● Required action: Search the records for "columns". Report every line where it occurs.

● Data for review:

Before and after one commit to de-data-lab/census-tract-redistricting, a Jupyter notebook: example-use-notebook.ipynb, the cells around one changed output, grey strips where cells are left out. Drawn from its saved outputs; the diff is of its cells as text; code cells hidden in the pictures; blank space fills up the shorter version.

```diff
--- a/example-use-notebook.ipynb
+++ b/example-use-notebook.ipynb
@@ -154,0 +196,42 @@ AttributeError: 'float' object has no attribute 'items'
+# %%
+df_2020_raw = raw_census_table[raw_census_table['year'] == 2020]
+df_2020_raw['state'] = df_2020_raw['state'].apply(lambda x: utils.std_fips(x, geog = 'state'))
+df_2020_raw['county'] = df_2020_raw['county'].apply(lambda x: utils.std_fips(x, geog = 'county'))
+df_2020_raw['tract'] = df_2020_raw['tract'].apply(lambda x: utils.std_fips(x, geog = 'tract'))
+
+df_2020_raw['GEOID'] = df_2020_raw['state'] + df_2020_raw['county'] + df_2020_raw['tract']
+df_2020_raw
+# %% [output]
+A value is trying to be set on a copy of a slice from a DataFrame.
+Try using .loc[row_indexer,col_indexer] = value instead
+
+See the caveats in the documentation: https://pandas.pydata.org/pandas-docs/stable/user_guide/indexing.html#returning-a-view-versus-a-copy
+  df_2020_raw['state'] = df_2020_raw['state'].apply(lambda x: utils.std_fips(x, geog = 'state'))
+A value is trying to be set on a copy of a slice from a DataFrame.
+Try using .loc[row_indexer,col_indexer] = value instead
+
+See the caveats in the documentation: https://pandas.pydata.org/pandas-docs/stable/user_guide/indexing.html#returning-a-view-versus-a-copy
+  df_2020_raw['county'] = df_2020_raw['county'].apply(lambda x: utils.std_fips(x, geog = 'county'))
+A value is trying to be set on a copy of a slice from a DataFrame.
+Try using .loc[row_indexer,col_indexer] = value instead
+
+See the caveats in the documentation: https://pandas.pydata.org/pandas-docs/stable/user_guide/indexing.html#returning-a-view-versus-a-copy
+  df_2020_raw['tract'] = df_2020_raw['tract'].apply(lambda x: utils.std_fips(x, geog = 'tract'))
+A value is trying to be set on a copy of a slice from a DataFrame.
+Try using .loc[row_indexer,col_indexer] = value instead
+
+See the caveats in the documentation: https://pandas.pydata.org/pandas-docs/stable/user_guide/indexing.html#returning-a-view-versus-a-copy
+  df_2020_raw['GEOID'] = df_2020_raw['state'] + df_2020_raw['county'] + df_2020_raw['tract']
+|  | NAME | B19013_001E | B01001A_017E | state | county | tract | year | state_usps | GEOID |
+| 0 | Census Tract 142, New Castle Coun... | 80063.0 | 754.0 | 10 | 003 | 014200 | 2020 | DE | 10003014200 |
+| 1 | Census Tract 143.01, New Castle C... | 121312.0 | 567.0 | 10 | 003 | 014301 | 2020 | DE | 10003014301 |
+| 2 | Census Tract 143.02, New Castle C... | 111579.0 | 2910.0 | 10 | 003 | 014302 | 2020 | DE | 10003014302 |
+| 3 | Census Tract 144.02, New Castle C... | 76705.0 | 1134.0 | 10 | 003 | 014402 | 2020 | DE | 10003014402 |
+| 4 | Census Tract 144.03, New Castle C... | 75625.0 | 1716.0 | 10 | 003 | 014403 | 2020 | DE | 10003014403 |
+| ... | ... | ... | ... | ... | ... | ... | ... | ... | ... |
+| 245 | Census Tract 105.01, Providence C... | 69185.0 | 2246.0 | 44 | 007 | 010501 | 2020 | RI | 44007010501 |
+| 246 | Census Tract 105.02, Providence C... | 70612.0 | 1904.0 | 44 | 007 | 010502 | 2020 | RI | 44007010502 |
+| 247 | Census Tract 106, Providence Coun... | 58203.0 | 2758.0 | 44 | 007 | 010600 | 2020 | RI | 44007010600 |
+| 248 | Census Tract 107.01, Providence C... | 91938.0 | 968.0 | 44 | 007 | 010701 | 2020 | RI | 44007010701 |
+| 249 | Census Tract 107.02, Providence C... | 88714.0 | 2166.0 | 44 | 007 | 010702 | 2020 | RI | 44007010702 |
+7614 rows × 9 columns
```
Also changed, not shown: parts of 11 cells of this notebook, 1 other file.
* * *
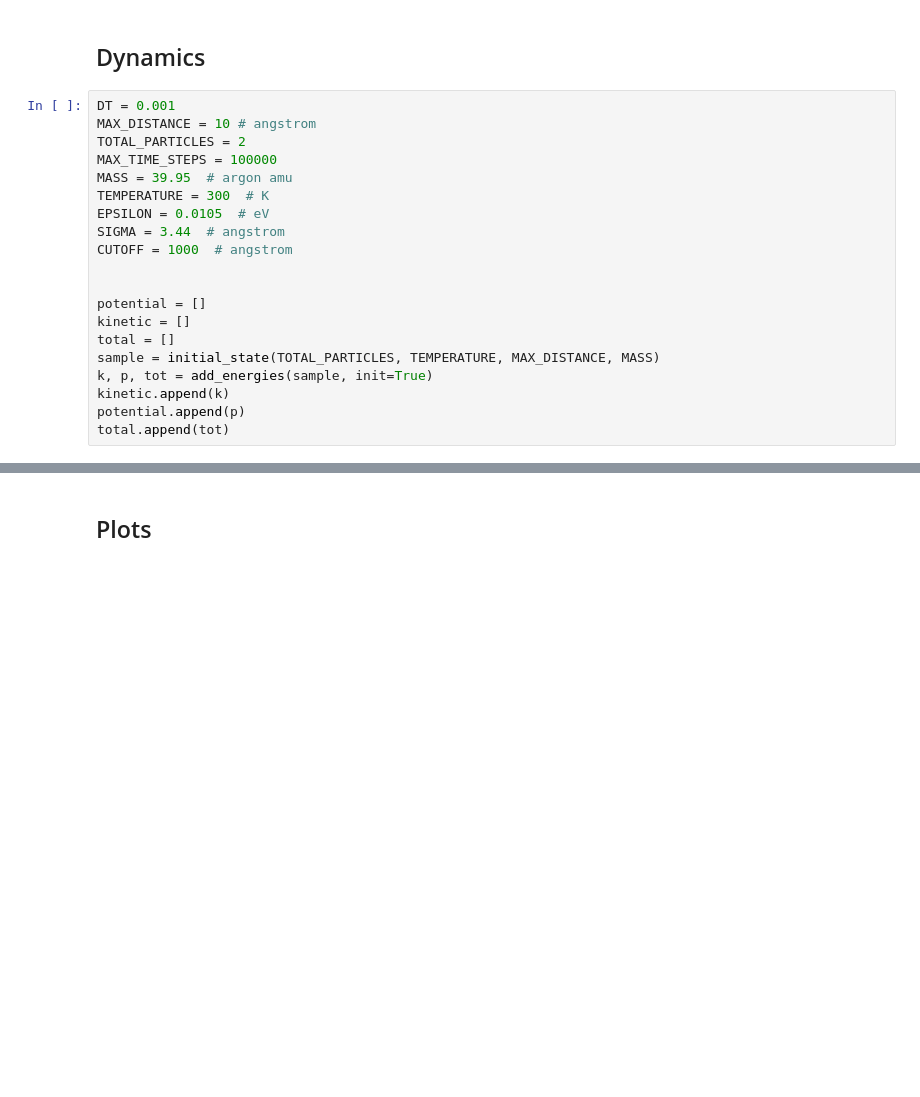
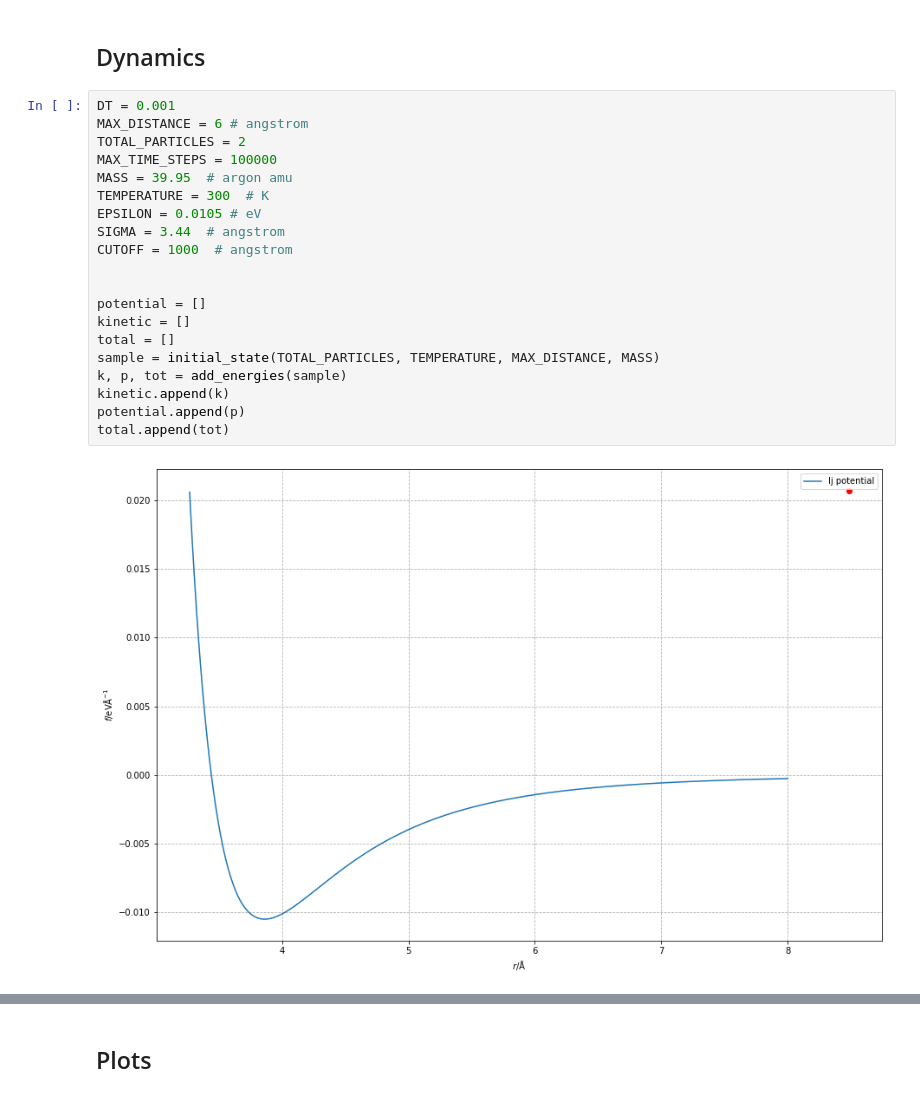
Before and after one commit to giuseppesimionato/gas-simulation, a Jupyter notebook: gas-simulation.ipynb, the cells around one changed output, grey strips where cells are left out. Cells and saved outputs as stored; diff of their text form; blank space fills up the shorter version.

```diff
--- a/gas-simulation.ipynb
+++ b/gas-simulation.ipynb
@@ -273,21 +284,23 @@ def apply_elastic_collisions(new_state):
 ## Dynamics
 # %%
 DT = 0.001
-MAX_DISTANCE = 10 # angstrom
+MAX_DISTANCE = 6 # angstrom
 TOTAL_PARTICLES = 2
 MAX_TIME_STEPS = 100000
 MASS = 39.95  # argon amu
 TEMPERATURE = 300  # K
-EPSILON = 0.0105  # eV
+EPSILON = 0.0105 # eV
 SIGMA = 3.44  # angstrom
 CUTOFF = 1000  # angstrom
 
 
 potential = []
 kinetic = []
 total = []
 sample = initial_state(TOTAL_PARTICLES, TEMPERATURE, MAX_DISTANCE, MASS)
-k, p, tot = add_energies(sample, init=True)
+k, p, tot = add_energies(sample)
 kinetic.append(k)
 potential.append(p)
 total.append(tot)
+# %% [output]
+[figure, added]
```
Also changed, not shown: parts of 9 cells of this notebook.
...
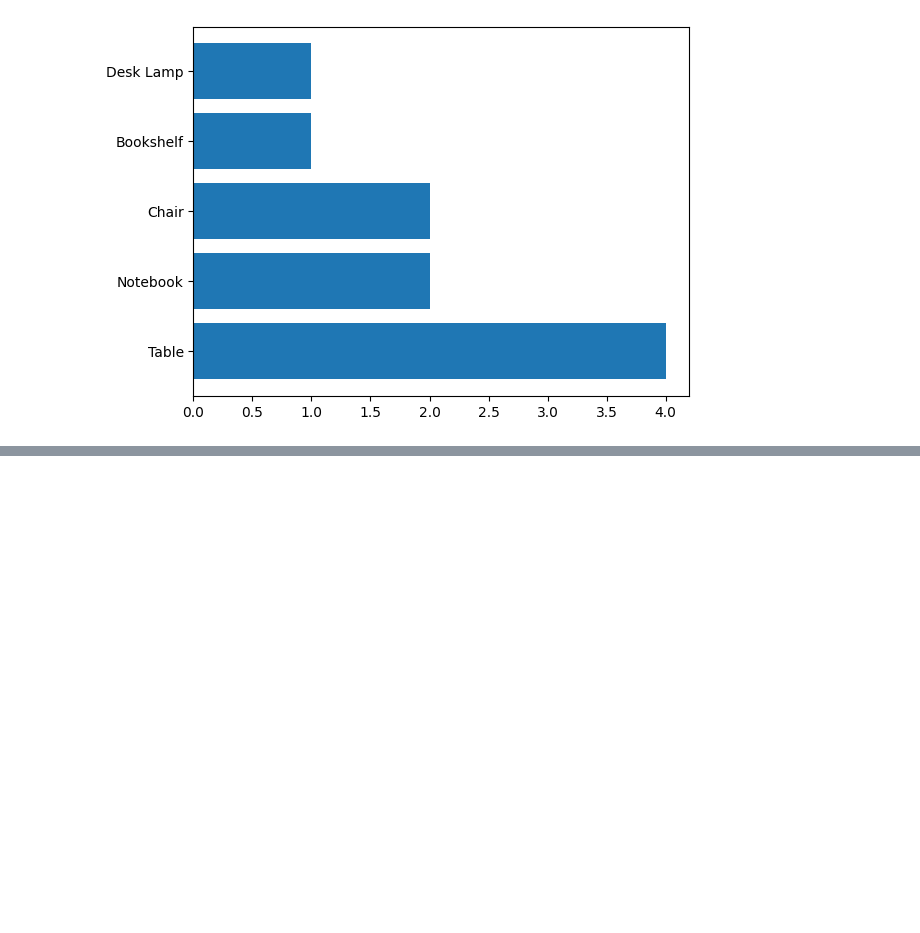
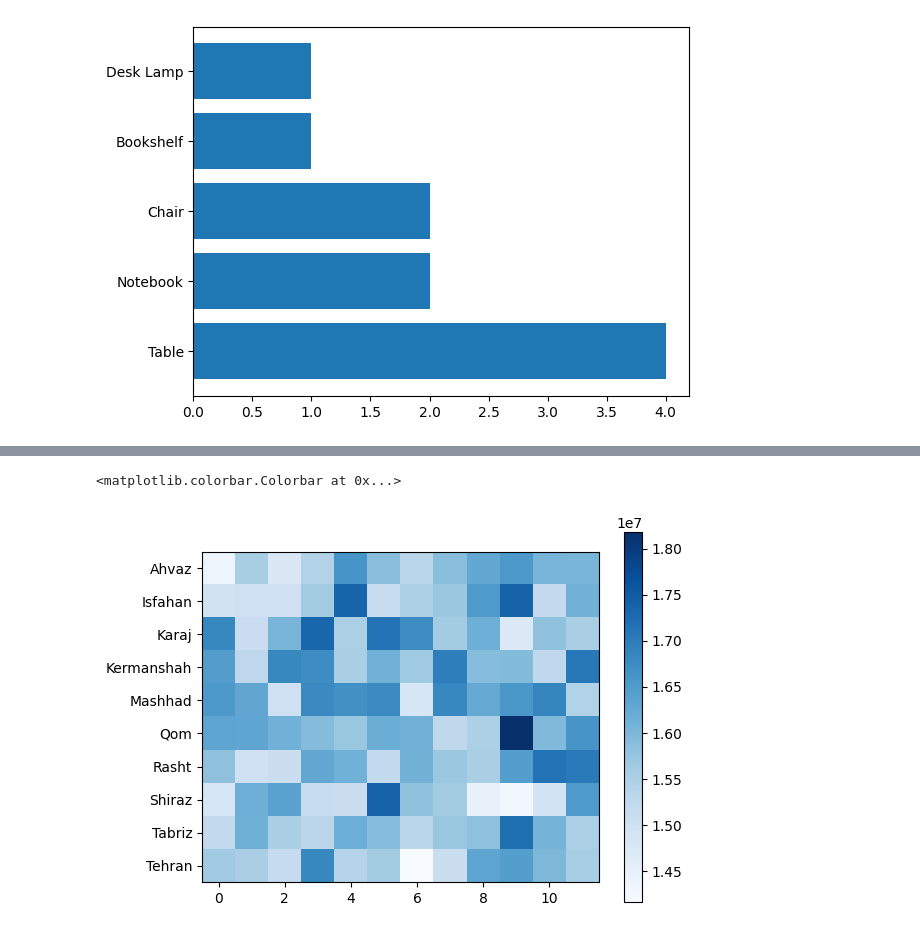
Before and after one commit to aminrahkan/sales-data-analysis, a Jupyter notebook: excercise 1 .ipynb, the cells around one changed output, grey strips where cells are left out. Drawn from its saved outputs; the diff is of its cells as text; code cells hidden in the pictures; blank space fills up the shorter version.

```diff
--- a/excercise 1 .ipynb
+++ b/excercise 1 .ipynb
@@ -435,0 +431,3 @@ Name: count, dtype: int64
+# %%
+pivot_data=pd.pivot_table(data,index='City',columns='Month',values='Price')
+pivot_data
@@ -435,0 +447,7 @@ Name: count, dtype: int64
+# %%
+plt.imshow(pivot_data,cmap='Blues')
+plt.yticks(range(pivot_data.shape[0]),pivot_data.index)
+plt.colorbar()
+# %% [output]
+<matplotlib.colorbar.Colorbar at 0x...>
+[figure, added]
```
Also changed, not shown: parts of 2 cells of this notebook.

● Exercise solution:
+7614 rows × 9 columns
+pivot_data=pd.pivot_table(data,index='City',columns='Month',values='Price')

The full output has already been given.